Julie Felise Dubiner is one of my heroes. I first heard about her advocacy, fantastic dramaturgical skills, and undeniable sense of humor in 2003 from a friend who had been her intern. I looked her up and was hooked.
With the advent of social media, it’s become easier to connect with the people we admire on a regular basis. I love seeing Julie interact with playwrights, actors, designers, and other colleagues every day. Her ideas and opinions compel me to join the conversation and inspire me to action. Thanks, Julie!
Julie Felise Dubiner
Hometown: Hauppauge, LI, NY
Current town: Ashland, OR
How do you explain dramaturgy?
I came up with the handy 3 C’s when I was teaching: Content, Concept, Context.
I’ve described my work in terms of lifeguarding: I’m here, looking out for you. I will try to figure out if you’re waving or drowning if you can’t tell me yourself. And, if you need me to save you – if you fight me, we will both drown.
I’ve used Red from Shawshank Redemption – we know how to find stuff.
I’m Marie in When Harry Met Sally. I’m Itzak Stern from Schindler’s List. I’m Tom Hagen, the consigliere.
I am Indiana Jones.
I am a very rich man with a powerful coffee addiction on Smash.

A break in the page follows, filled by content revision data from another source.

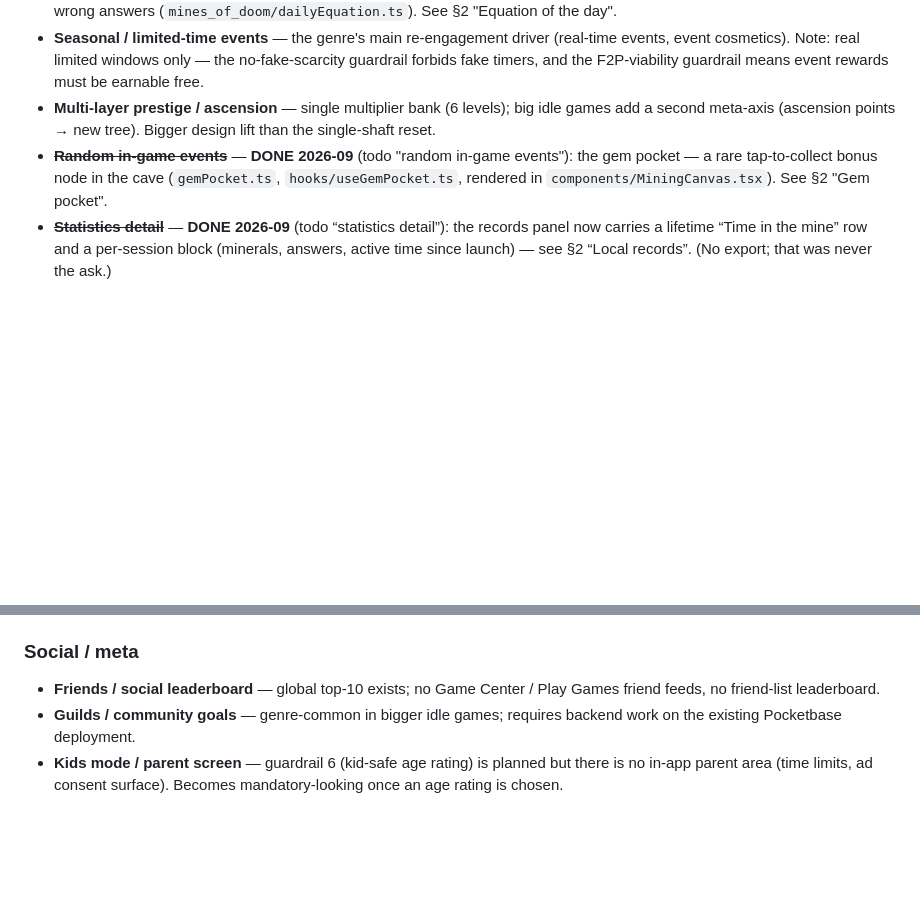
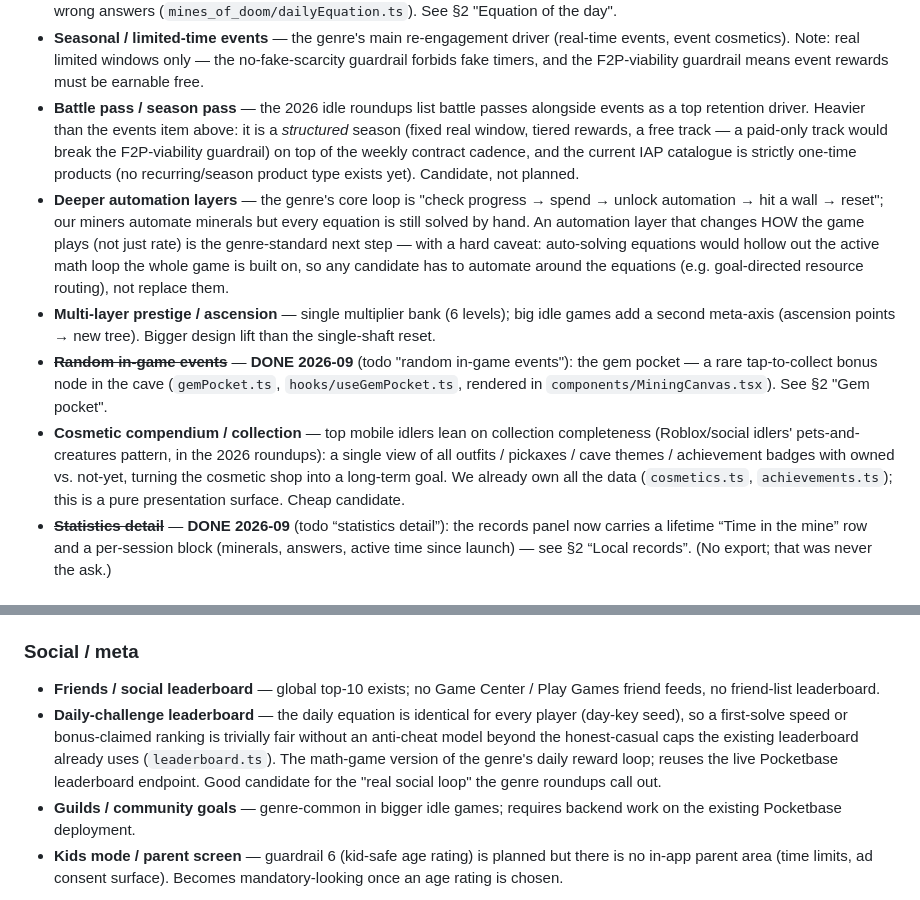
Before and after one commit to khncao/minesofdoom, a Markdown page: docs/features.md, 2 parts joined by grey strips. Rendered like a GitHub page; blank space fills up the shorter version.

Commit message:
docs(features): §7 missing-features pass 2 — battle pass, automation depth, compendium, daily-challenge board (2026-09, research: 2026 idle roundups)

```diff
--- a/docs/features.md
+++ b/docs/features.md
@@ -266,6 +266,21 @@ genre-impact; anything picked up goes into `docs/todo.md`.
   driver (real-time events, event cosmetics). Note: real limited windows
   only — the no-fake-scarcity guardrail forbids fake timers, and the
   F2P-viability guardrail means event rewards must be earnable free.
+- **Battle pass / season pass** — the 2026 idle roundups list battle
+  passes alongside events as a top retention driver. Heavier than the
+  events item above: it is a *structured* season (fixed real window,
+  tiered rewards, a free track — a paid-only track would break the
+  F2P-viability guardrail) on top of the weekly contract cadence, and
+  the current IAP catalogue is strictly one-time products (no
+  recurring/season product type exists yet). Candidate, not planned.
+- **Deeper automation layers** — the genre's core loop is "check
+  progress → spend → unlock automation → hit a wall → reset"; our
+  miners automate minerals but every equation is still solved by hand.
+  An automation layer that changes HOW the game plays (not just rate)
+  is the genre-standard next step — with a hard caveat: auto-solving
+  equations would hollow out the active math loop the whole game is
+  built on, so any candidate has to automate around the equations
+  (e.g. goal-directed resource routing), not replace them.
 - **Multi-layer prestige / ascension** — single multiplier bank (6 levels);
   big idle games add a second meta-axis (ascension points → new tree).
   Bigger design lift than the single-shaft reset.
@@ -273,6 +288,13 @@ genre-impact; anything picked up goes into `docs/todo.md`.
   in-game events"): the gem pocket — a rare tap-to-collect bonus node in
   the cave (`gemPocket.ts`, `hooks/useGemPocket.ts`, rendered in
   `components/MiningCanvas.tsx`). See §2 "Gem pocket".
+- **Cosmetic compendium / collection** — top mobile idlers lean on
+  collection completeness (Roblox/social idlers' pets-and-creatures
+  pattern, in the 2026 roundups): a single view of all outfits /
+  pickaxes / cave themes / achievement badges with owned vs.
+  not-yet, turning the cosmetic shop into a long-term goal. We already
+  own all the data (`cosmetics.ts`, `achievements.ts`); this is a pure
+  presentation surface. Cheap candidate.
 - ~~**Statistics detail**~~ — **DONE 2026-09** (todo “statistics detail”):
   the records panel now carries a lifetime “Time in the mine” row and a
   per-session block (minerals, answers, active time since launch) —
@@ -314,6 +336,13 @@ genre-impact; anything picked up goes into `docs/todo.md`.
 
 - **Friends / social leaderboard** — global top-10 exists; no
   Game Center / Play Games friend feeds, no friend-list leaderboard.
+- **Daily-challenge leaderboard** — the daily equation is identical for
+  every player (day-key seed), so a first-solve speed or bonus-claimed
+  ranking is trivially fair without an anti-cheat model beyond the
+  honest-casual caps the existing leaderboard already uses
+  (`leaderboard.ts`). The math-game version of the genre's daily
+  reward loop; reuses the live Pocketbase leaderboard endpoint. Good
+  candidate for the "real social loop" the genre roundups call out.
 - **Guilds / community goals** — genre-common in bigger idle games;
   requires backend work on the existing Pocketbase deployment.
 - **Kids mode / parent screen** — guardrail 6 (kid-safe age rating) is
```
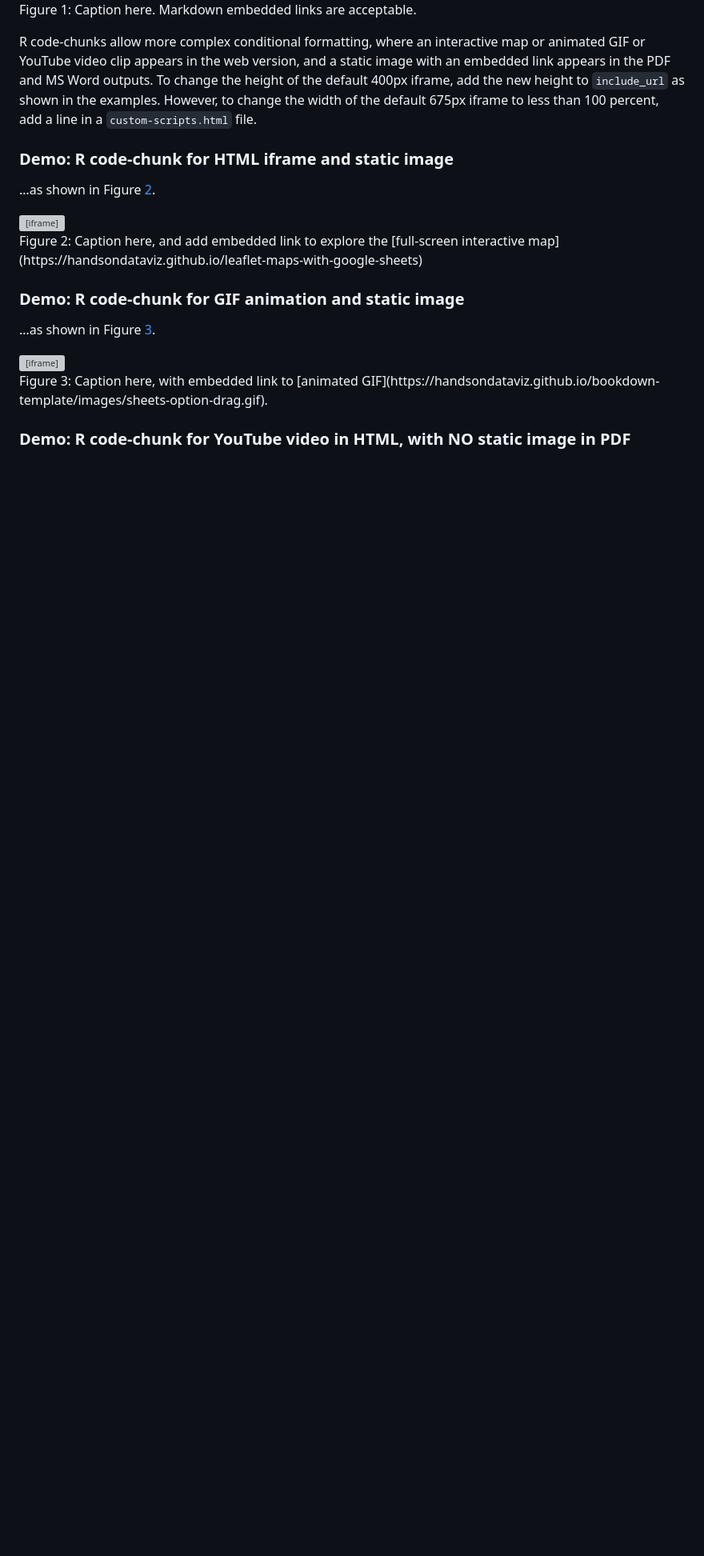
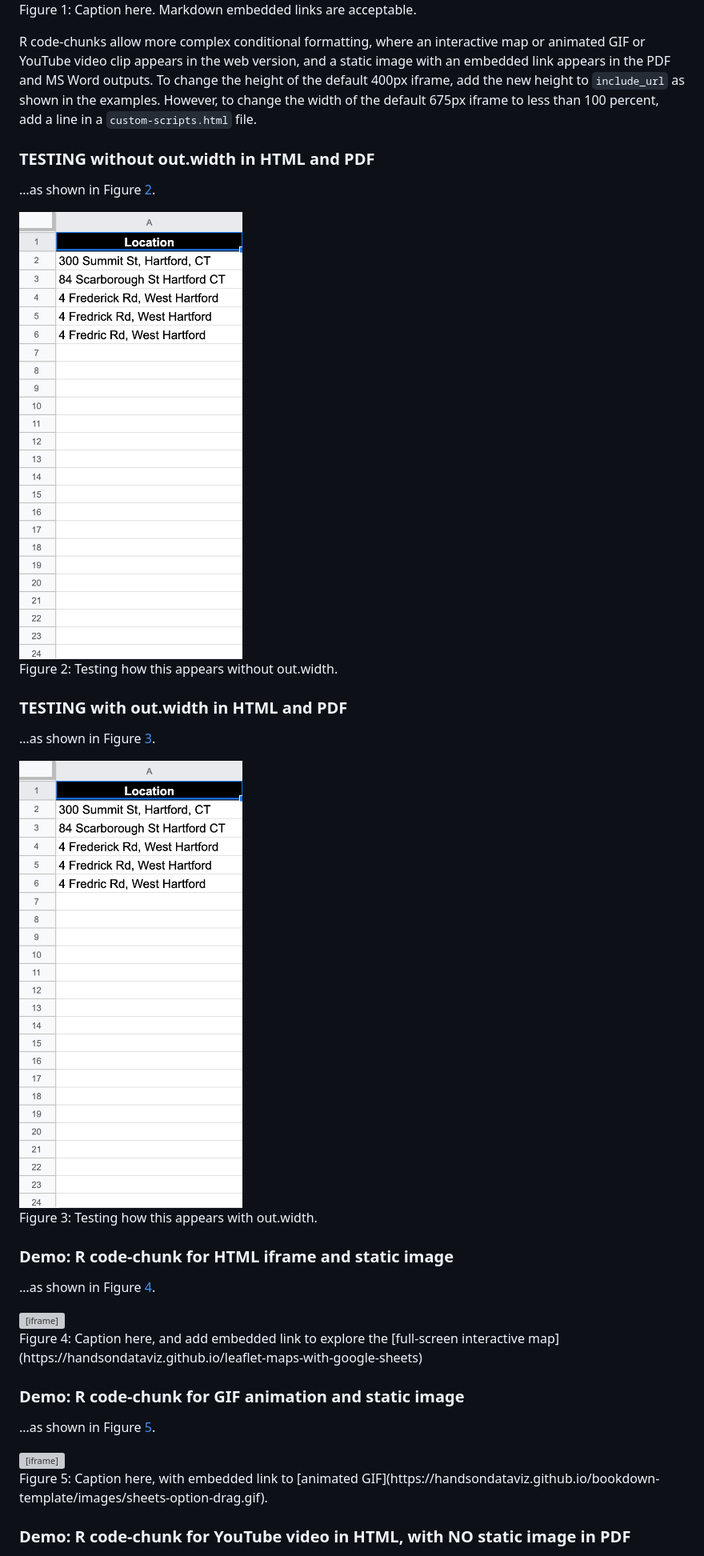
Before and after one commit to HandsOnDataViz/bookdown-template, a Markdown page: docs/bookdown-template.md, the part around the change printed below. Shown: that part at 80% size. Rendered like a GitHub page; pictures changed too: docs/images/screenshot-tall.png (added); blank space fills up the shorter version; grey boxes are pictures that could not be loaded.

Commit message:
out.width testing

```diff
--- a/docs/bookdown-template.md
+++ b/docs/bookdown-template.md
@@ -407,28 +407,46 @@ the new height to `include_url` as shown in the examples. However, to
 change the width of the default 675px iframe to less than 100 percent,
 add a line in a `custom-scripts.html` file.
 
+### TESTING without out.width in HTML and PDF
+
+…as shown in Figure <a href="#fig:screenshot-tall">2</a>.
+
+<img src="images/screenshot-tall.png" alt="Testing how this appears without out.width."  />
+<p class="caption">
+Figure 2: Testing how this appears without out.width.
+</p>
+
+### TESTING with out.width in HTML and PDF
+
+…as shown in Figure <a href="#fig:screenshot-tall2">3</a>.
+
+<img src="images/screenshot-tall.png" alt="Testing how this appears with out.width." width="350" />
+<p class="caption">
+Figure 3: Testing how this appears with out.width.
+</p>
+
 ### Demo: R code-chunk for HTML iframe and static image
 
-…as shown in Figure <a href="#fig:sample-map">2</a>.
+…as shown in Figure <a href="#fig:sample-map">4</a>.
 
 <!-- set iframe 600px height 100% width in custom-scripts.html -->
 
 <iframe src="https://handsondataviz.github.io/leaflet-maps-with-google-sheets/" width="100%" height="400px">
 </iframe>
 <p class="caption">
-Figure 2: Caption here, and add embedded link to explore the
+Figure 4: Caption here, and add embedded link to explore the
 [full-screen interactive
 map](https://handsondataviz.github.io/leaflet-maps-with-google-sheets)
 </p>
 
 ### Demo: R code-chunk for GIF animation and static image
 
-…as shown in Figure <a href="#fig:sheets-option-drag">3</a>.
+…as shown in Figure <a href="#fig:sheets-option-drag">5</a>.
 
 <iframe src="images/sheets-option-drag.gif" width="100%" height="250px">
 </iframe>
 <p class="caption">
-Figure 3: Caption here, with embedded link to [animated
+Figure 5: Caption here, with embedded link to [animated
 GIF](https://handsondataviz.github.io/bookdown-template/images/sheets-option-drag.gif).
 </p>
 
```
Also changed, not shown: other parts of docs/bookdown-template.md (+6 -6 lines), images/screenshot-tall.png (added), 16 other files.
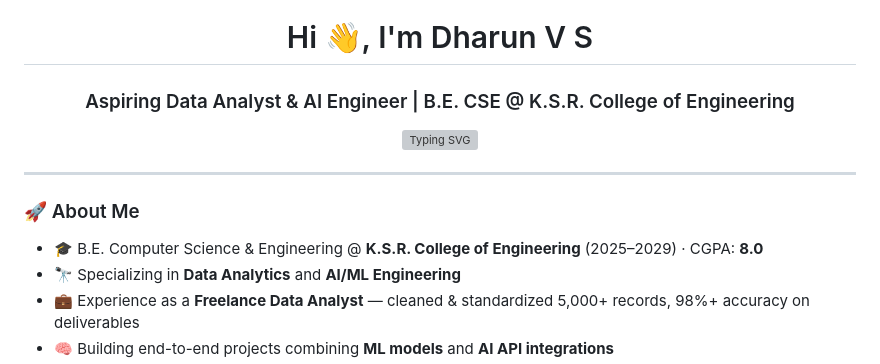
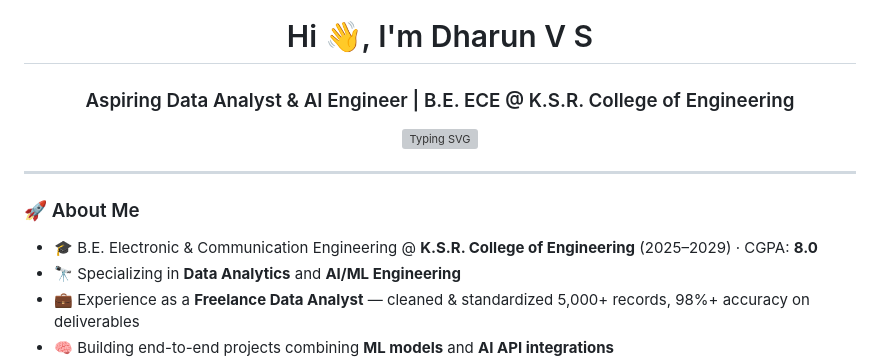
Before and after one commit to dharun73152515029/dharun73152515029, a Markdown page: README.md, the part around the change. Rendered like a GitHub page; grey boxes are pictures that could not be loaded.

```diff
--- a/README.md
+++ b/README.md
@@ -2,7 +2,7 @@
     <img src="./assets/Workspace_banner.gif" width="100%" alt="Workspace_banner" />
 </div>
 <h1 align="center">Hi 👋, I'm Dharun V S</h1>
-<h3 align="center">Aspiring Data Analyst & AI Engineer | B.E. CSE @ K.S.R. College of Engineering</h3>
+<h3 align="center">Aspiring Data Analyst & AI Engineer | B.E. ECE @ K.S.R. College of Engineering</h3>
 
 <p align="center">
   <img src="https://readme-typing-svg.demolab.com?font=Fira+Code&size=20&pause=1000&color=2E9EF7&center=true&vCenter=true&width=600&lines=Turning+raw+data+into+actionable+insights;Building+AI-powered+solutions;Python+%7C+SQL+%7C+Machine+Learning;Open+to+Data+Analytics+%2F+AI-ML+Internships" alt="Typing SVG" />
@@ -12,7 +12,7 @@
 
 ### 🚀 About Me
 
-- 🎓 B.E. Computer Science & Engineering @ **K.S.R. College of Engineering** (2025–2029) · CGPA: **8.0**
+- 🎓 B.E. Electronic & Communication Engineering @ **K.S.R. College of Engineering** (2025–2029) · CGPA: **8.0**
 - 🔭 Specializing in **Data Analytics** and **AI/ML Engineering**
 - 💼 Experience as a **Freelance Data Analyst** — cleaned & standardized 5,000+ records, 98%+ accuracy on deliverables
 - 🧠 Building end-to-end projects combining **ML models** and **AI API integrations**
```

I’m a smart girl with glasses, everyone’s best friend. With a powerful coffee addiction.
Mostly, I like to say that we are the ones who double-dog dare theaters, artists, and audiences to dig deeper on all levels.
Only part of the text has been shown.